Data extract =
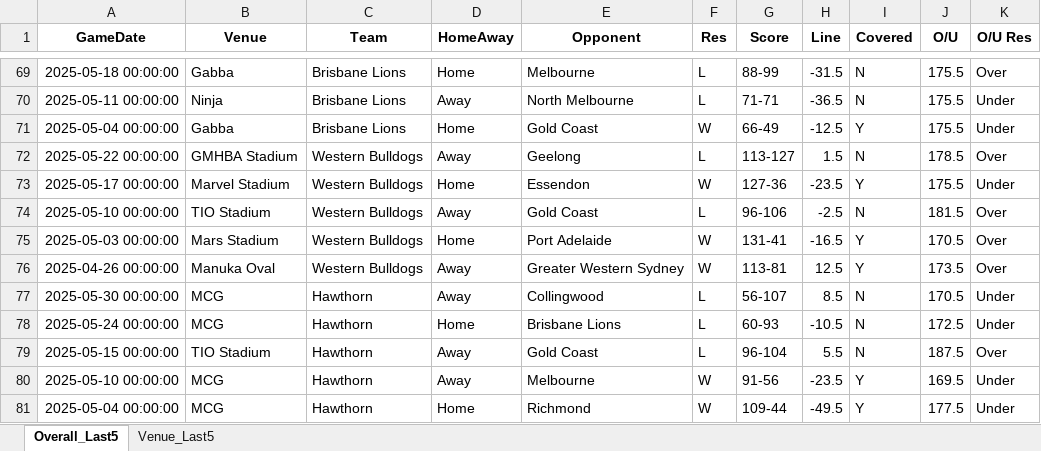
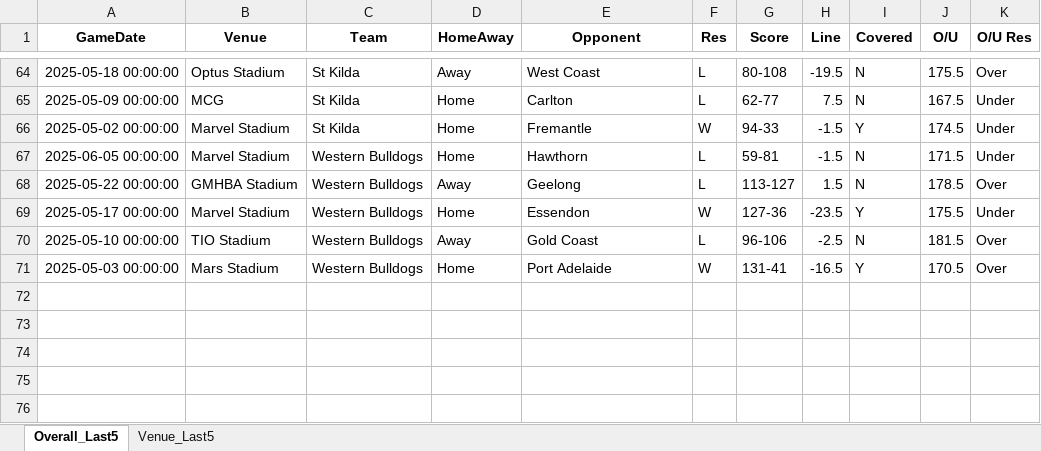
Before and after one commit to aflmodel/afl-dashboard-app, an Excel workbook: upcoming_round_summary.xlsx, sheet Overall_Last5, drawn as a sheet; only a part is shown, gaps mark what is left out; values as stored, in another font and other column widths than the file's, no borders; removed rows and columns are numbered as before the commit, all else as after; the diff covers the shown part only; the diff names each change by its address in the sheet, - before the commit and + after, or states it on an @@ line.

```diff
--- a/upcoming_round_summary.xlsx (sheet Overall_Last5)
+++ b/upcoming_round_summary.xlsx (sheet Overall_Last5)
-B64 (Venue): Gabba
+B64 (Venue): Optus Stadium
-C64 (Team): Brisbane Lions
+C64 (Team): St Kilda
-D64 (HomeAway): Home
+D64 (HomeAway): Away
-E64 (Opponent): Melbourne
+E64 (Opponent): West Coast
-G64 (Score): 88-99
+G64 (Score): 80-108
-H64 (Line): -31.5
+H64 (Line): -19.5
@@ row 70 moved to row 46: 2025-05-11 00:00:00 @@
-row 71: 2025-05-04 00:00:00 | Gabba | Brisbane Lions | Home | Gold Coast | W | 66-49 | -12.5 | Y | 175.5 | Under
+row 65: 2025-05-09 00:00:00 | MCG | St Kilda | Home | Carlton | L | 62-77 | 7.5 | N | 167.5 | Under
+row 66: 2025-05-02 00:00:00 | Marvel Stadium | St Kilda | Home | Fremantle | W | 94-33 | -1.5 | Y | 174.5 | Under
+row 67: 2025-06-05 00:00:00 | Marvel Stadium | Western Bulldogs | Home | Hawthorn | L | 59-81 | -1.5 | N | 171.5 | Under
-row 76: 2025-04-26 00:00:00 | Manuka Oval | Western Bulldogs | Away | Greater Western Sydney | W | 113-81 | 12.5 | Y | 173.5 | Over
@@ row 77 moved to row 53: 2025-05-30 00:00:00 @@
@@ row 78 moved to row 54: 2025-05-24 00:00:00 @@
-row 79: 2025-05-15 00:00:00 | TIO Stadium | Hawthorn | Away | Gold Coast | L | 96-104 | 5.5 | N | 187.5 | Over
-row 80: 2025-05-10 00:00:00 | MCG | Hawthorn | Away | Melbourne | W | 91-56 | -23.5 | Y | 169.5 | Under
-row 81: 2025-05-04 00:00:00 | MCG | Hawthorn | Home | Richmond | W | 109-44 | -49.5 | Y | 177.5 | Under
```
Also changed, not shown: 15 added rows, 23 removed rows, 19 moved rows and 58 edited cells elsewhere in this sheet, sheet Venue_Last5, Export_simple.xlsx, 1 other file.
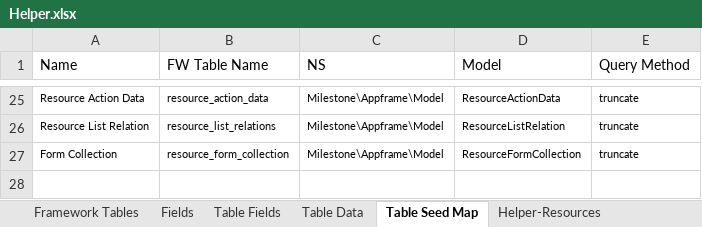
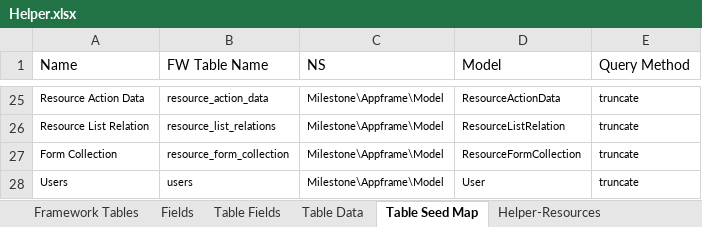
Before and after one commit to MilestoneInnovativeTechnologies/Appframe, an Excel workbook: Helper.xlsx, sheet Table Seed Map, drawn as a sheet; only a part is shown, gaps mark what is left out; values as stored, in another font and other column widths than the file's, no borders; table styles not drawn; the diff names each change by its address in the sheet, - before the commit and + after, or states it on an @@ line.

Commit message:
User table seeder added

```diff
--- a/Helper.xlsx (sheet Table Seed Map)
+++ b/Helper.xlsx (sheet Table Seed Map)
+row 28: Users | users | Milestone\Appframe\Model | User | truncate
```
Also changed, not shown: sheet Seed Statement, sheet Table Data, hidden cells.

Work item =
Print all entries exactly, without images.

Exercise answer =
Before and after one commit to aflmodel/afl-dashboard-app, an Excel workbook: upcoming_round_summary.xlsx, sheet Overall_Last5, drawn as a sheet; only a part is shown, gaps mark what is left out; values as stored, in another font and other column widths than the file's, no borders; removed rows and columns are numbered as before the commit, all else as after; the diff covers the shown part only; the diff names each change by its address in the sheet, - before the commit and + after, or states it on an @@ line.

```diff
--- a/upcoming_round_summary.xlsx (sheet Overall_Last5)
+++ b/upcoming_round_summary.xlsx (sheet Overall_Last5)
-B64 (Venue): Gabba
+B64 (Venue): Optus Stadium
-C64 (Team): Brisbane Lions
+C64 (Team): St Kilda
-D64 (HomeAway): Home
+D64 (HomeAway): Away
-E64 (Opponent): Melbourne
+E64 (Opponent): West Coast
-G64 (Score): 88-99
+G64 (Score): 80-108
-H64 (Line): -31.5
+H64 (Line): -19.5
@@ row 70 moved to row 46: 2025-05-11 00:00:00 @@
-row 71: 2025-05-04 00:00:00 | Gabba | Brisbane Lions | Home | Gold Coast | W | 66-49 | -12.5 | Y | 175.5 | Under
+row 65: 2025-05-09 00:00:00 | MCG | St Kilda | Home | Carlton | L | 62-77 | 7.5 | N | 167.5 | Under
+row 66: 2025-05-02 00:00:00 | Marvel Stadium | St Kilda | Home | Fremantle | W | 94-33 | -1.5 | Y | 174.5 | Under
+row 67: 2025-06-05 00:00:00 | Marvel Stadium | Western Bulldogs | Home | Hawthorn | L | 59-81 | -1.5 | N | 171.5 | Under
-row 76: 2025-04-26 00:00:00 | Manuka Oval | Western Bulldogs | Away | Greater Western Sydney | W | 113-81 | 12.5 | Y | 173.5 | Over
@@ row 77 moved to row 53: 2025-05-30 00:00:00 @@
@@ row 78 moved to row 54: 2025-05-24 00:00:00 @@
-row 79: 2025-05-15 00:00:00 | TIO Stadium | Hawthorn | Away | Gold Coast | L | 96-104 | 5.5 | N | 187.5 | Over
-row 80: 2025-05-10 00:00:00 | MCG | Hawthorn | Away | Melbourne | W | 91-56 | -23.5 | Y | 169.5 | Under
-row 81: 2025-05-04 00:00:00 | MCG | Hawthorn | Home | Richmond | W | 109-44 | -49.5 | Y | 177.5 | Under
```
Also changed, not shown: 15 added rows, 23 removed rows, 19 moved rows and 58 edited cells elsewhere in this sheet, sheet Venue_Last5, Export_simple.xlsx, 1 other file.
Before and after one commit to MilestoneInnovativeTechnologies/Appframe, an Excel workbook: Helper.xlsx, sheet Table Seed Map, drawn as a sheet; only a part is shown, gaps mark what is left out; values as stored, in another font and other column widths than the file's, no borders; table styles not drawn; the diff names each change by its address in the sheet, - before the commit and + after, or states it on an @@ line.

Commit message:
User table seeder added

```diff
--- a/Helper.xlsx (sheet Table Seed Map)
+++ b/Helper.xlsx (sheet Table Seed Map)
+row 28: Users | users | Milestone\Appframe\Model | User | truncate
```
Also changed, not shown: sheet Seed Statement, sheet Table Data, hidden cells.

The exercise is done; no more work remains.